_Required action_
For each record that follows, write out an identical copy.

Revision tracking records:
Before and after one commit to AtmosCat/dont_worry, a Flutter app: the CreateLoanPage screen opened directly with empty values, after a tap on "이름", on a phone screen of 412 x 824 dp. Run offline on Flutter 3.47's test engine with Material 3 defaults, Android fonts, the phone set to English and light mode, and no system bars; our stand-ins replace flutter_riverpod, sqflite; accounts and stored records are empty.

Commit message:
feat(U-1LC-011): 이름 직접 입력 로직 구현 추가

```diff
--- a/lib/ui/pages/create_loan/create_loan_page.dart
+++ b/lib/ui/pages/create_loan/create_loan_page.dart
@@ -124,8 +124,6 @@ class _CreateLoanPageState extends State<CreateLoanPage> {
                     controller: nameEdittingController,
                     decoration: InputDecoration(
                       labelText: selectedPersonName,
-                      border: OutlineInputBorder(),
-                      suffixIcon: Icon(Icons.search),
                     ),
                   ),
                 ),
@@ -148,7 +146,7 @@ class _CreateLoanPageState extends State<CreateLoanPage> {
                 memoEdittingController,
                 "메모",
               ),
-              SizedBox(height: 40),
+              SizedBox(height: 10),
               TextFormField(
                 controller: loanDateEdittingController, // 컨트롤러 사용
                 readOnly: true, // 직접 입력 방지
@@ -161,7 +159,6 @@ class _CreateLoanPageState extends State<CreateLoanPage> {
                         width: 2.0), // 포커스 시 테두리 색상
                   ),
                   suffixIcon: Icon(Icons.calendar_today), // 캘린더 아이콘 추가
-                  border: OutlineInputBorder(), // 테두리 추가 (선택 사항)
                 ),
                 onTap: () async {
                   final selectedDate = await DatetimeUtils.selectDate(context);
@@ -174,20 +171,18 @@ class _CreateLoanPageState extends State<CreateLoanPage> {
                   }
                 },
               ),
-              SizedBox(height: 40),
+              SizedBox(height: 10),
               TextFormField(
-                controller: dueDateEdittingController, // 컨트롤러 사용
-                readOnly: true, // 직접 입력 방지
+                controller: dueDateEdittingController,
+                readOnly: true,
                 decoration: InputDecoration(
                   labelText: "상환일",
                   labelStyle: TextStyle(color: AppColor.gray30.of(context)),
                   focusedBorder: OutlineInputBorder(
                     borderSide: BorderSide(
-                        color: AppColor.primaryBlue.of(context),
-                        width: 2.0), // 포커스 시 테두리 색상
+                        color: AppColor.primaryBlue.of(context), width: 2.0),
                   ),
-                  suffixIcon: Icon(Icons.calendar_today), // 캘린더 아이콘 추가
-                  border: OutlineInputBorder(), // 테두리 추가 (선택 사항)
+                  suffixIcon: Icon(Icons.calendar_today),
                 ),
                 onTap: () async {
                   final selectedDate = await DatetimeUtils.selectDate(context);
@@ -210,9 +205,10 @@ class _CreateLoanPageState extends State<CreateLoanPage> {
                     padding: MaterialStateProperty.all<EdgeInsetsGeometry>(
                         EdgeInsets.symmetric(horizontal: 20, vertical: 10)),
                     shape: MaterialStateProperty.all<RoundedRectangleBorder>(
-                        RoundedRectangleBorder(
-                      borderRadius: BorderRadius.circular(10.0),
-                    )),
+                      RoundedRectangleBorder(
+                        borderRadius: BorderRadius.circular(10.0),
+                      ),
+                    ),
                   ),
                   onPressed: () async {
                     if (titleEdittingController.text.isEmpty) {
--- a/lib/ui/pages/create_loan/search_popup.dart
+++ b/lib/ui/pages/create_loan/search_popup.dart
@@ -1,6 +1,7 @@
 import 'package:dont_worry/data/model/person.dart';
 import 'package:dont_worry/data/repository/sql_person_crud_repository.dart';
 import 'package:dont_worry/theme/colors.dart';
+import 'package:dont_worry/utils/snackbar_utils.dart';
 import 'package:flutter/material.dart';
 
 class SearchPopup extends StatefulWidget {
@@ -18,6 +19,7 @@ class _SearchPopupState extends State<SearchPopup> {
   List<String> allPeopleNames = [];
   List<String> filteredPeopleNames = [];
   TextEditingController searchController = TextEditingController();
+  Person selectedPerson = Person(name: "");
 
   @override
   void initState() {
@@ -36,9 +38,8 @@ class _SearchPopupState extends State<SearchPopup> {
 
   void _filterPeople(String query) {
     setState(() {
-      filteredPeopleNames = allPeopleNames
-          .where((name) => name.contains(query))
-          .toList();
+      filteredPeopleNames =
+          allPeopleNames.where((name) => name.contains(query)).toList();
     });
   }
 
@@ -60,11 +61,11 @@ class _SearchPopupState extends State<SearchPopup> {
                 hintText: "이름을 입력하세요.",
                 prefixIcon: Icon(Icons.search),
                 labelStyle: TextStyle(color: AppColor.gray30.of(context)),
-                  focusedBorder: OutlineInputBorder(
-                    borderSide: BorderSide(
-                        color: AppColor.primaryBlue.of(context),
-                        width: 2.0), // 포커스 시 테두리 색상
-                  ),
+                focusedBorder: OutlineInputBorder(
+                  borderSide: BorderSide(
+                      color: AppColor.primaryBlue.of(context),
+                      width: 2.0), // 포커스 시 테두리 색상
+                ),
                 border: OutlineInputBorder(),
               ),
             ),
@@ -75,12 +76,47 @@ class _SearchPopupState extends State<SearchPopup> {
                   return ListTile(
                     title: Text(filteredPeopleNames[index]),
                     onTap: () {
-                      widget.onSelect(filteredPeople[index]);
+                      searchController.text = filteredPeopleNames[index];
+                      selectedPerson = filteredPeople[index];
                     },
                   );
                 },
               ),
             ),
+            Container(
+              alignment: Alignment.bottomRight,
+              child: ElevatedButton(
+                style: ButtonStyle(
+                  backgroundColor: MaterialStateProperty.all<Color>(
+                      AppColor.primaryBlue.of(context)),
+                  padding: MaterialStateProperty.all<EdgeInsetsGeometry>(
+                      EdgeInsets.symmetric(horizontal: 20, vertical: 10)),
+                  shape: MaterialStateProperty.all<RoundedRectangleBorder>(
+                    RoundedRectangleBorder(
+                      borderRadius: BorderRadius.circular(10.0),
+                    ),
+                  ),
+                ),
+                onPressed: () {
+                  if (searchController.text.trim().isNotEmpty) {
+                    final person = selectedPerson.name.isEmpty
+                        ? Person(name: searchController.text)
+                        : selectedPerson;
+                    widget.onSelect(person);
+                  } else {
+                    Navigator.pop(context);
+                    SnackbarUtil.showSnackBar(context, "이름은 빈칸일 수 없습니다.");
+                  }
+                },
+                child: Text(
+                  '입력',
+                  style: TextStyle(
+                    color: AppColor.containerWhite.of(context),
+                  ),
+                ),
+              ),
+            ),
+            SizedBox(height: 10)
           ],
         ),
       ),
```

_Written response_
Before and after one commit to AtmosCat/dont_worry, a Flutter app: the CreateLoanPage screen opened directly with empty values, after a tap on "이름", on a phone screen of 412 x 824 dp. Run offline on Flutter 3.47's test engine with Material 3 defaults, Android fonts, the phone set to English and light mode, and no system bars; our stand-ins replace flutter_riverpod, sqflite; accounts and stored records are empty.

Commit message:
feat(U-1LC-011): 이름 직접 입력 로직 구현 추가

```diff
--- a/lib/ui/pages/create_loan/create_loan_page.dart
+++ b/lib/ui/pages/create_loan/create_loan_page.dart
@@ -124,8 +124,6 @@ class _CreateLoanPageState extends State<CreateLoanPage> {
                     controller: nameEdittingController,
                     decoration: InputDecoration(
                       labelText: selectedPersonName,
-                      border: OutlineInputBorder(),
-                      suffixIcon: Icon(Icons.search),
                     ),
                   ),
                 ),
@@ -148,7 +146,7 @@ class _CreateLoanPageState extends State<CreateLoanPage> {
                 memoEdittingController,
                 "메모",
               ),
-              SizedBox(height: 40),
+              SizedBox(height: 10),
               TextFormField(
                 controller: loanDateEdittingController, // 컨트롤러 사용
                 readOnly: true, // 직접 입력 방지
@@ -161,7 +159,6 @@ class _CreateLoanPageState extends State<CreateLoanPage> {
                         width: 2.0), // 포커스 시 테두리 색상
                   ),
                   suffixIcon: Icon(Icons.calendar_today), // 캘린더 아이콘 추가
-                  border: OutlineInputBorder(), // 테두리 추가 (선택 사항)
                 ),
                 onTap: () async {
                   final selectedDate = await DatetimeUtils.selectDate(context);
@@ -174,20 +171,18 @@ class _CreateLoanPageState extends State<CreateLoanPage> {
                   }
                 },
               ),
-              SizedBox(height: 40),
+              SizedBox(height: 10),
               TextFormField(
-                controller: dueDateEdittingController, // 컨트롤러 사용
-                readOnly: true, // 직접 입력 방지
+                controller: dueDateEdittingController,
+                readOnly: true,
                 decoration: InputDecoration(
                   labelText: "상환일",
                   labelStyle: TextStyle(color: AppColor.gray30.of(context)),
                   focusedBorder: OutlineInputBorder(
                     borderSide: BorderSide(
-                        color: AppColor.primaryBlue.of(context),
-                        width: 2.0), // 포커스 시 테두리 색상
+                        color: AppColor.primaryBlue.of(context), width: 2.0),
                   ),
-                  suffixIcon: Icon(Icons.calendar_today), // 캘린더 아이콘 추가
-                  border: OutlineInputBorder(), // 테두리 추가 (선택 사항)
+                  suffixIcon: Icon(Icons.calendar_today),
                 ),
                 onTap: () async {
                   final selectedDate = await DatetimeUtils.selectDate(context);
@@ -210,9 +205,10 @@ class _CreateLoanPageState extends State<CreateLoanPage> {
                     padding: MaterialStateProperty.all<EdgeInsetsGeometry>(
                         EdgeInsets.symmetric(horizontal: 20, vertical: 10)),
                     shape: MaterialStateProperty.all<RoundedRectangleBorder>(
-                        RoundedRectangleBorder(
-                      borderRadius: BorderRadius.circular(10.0),
-                    )),
+                      RoundedRectangleBorder(
+                        borderRadius: BorderRadius.circular(10.0),
+                      ),
+                    ),
                   ),
                   onPressed: () async {
                     if (titleEdittingController.text.isEmpty) {
--- a/lib/ui/pages/create_loan/search_popup.dart
+++ b/lib/ui/pages/create_loan/search_popup.dart
@@ -1,6 +1,7 @@
 import 'package:dont_worry/data/model/person.dart';
 import 'package:dont_worry/data/repository/sql_person_crud_repository.dart';
 import 'package:dont_worry/theme/colors.dart';
+import 'package:dont_worry/utils/snackbar_utils.dart';
 import 'package:flutter/material.dart';
 
 class SearchPopup extends StatefulWidget {
@@ -18,6 +19,7 @@ class _SearchPopupState extends State<SearchPopup> {
   List<String> allPeopleNames = [];
   List<String> filteredPeopleNames = [];
   TextEditingController searchController = TextEditingController();
+  Person selectedPerson = Person(name: "");
 
   @override
   void initState() {
@@ -36,9 +38,8 @@ class _SearchPopupState extends State<SearchPopup> {
 
   void _filterPeople(String query) {
     setState(() {
-      filteredPeopleNames = allPeopleNames
-          .where((name) => name.contains(query))
-          .toList();
+      filteredPeopleNames =
+          allPeopleNames.where((name) => name.contains(query)).toList();
     });
   }
 
@@ -60,11 +61,11 @@ class _SearchPopupState extends State<SearchPopup> {
                 hintText: "이름을 입력하세요.",
                 prefixIcon: Icon(Icons.search),
                 labelStyle: TextStyle(color: AppColor.gray30.of(context)),
-                  focusedBorder: OutlineInputBorder(
-                    borderSide: BorderSide(
-                        color: AppColor.primaryBlue.of(context),
-                        width: 2.0), // 포커스 시 테두리 색상
-                  ),
+                focusedBorder: OutlineInputBorder(
+                  borderSide: BorderSide(
+                      color: AppColor.primaryBlue.of(context),
+                      width: 2.0), // 포커스 시 테두리 색상
+                ),
                 border: OutlineInputBorder(),
               ),
             ),
@@ -75,12 +76,47 @@ class _SearchPopupState extends State<SearchPopup> {
                   return ListTile(
                     title: Text(filteredPeopleNames[index]),
                     onTap: () {
-                      widget.onSelect(filteredPeople[index]);
+                      searchController.text = filteredPeopleNames[index];
+                      selectedPerson = filteredPeople[index];
                     },
                   );
                 },
               ),
             ),
+            Container(
+              alignment: Alignment.bottomRight,
+              child: ElevatedButton(
+                style: ButtonStyle(
+                  backgroundColor: MaterialStateProperty.all<Color>(
+                      AppColor.primaryBlue.of(context)),
+                  padding: MaterialStateProperty.all<EdgeInsetsGeometry>(
+                      EdgeInsets.symmetric(horizontal: 20, vertical: 10)),
+                  shape: MaterialStateProperty.all<RoundedRectangleBorder>(
+                    RoundedRectangleBorder(
+                      borderRadius: BorderRadius.circular(10.0),
+                    ),
+                  ),
+                ),
+                onPressed: () {
+                  if (searchController.text.trim().isNotEmpty) {
+                    final person = selectedPerson.name.isEmpty
+                        ? Person(name: searchController.text)
+                        : selectedPerson;
+                    widget.onSelect(person);
+                  } else {
+                    Navigator.pop(context);
+                    SnackbarUtil.showSnackBar(context, "이름은 빈칸일 수 없습니다.");
+                  }
+                },
+                child: Text(
+                  '입력',
+                  style: TextStyle(
+                    color: AppColor.containerWhite.of(context),
+                  ),
+                ),
+              ),
+            ),
+            SizedBox(height: 10)
           ],
         ),
       ),
```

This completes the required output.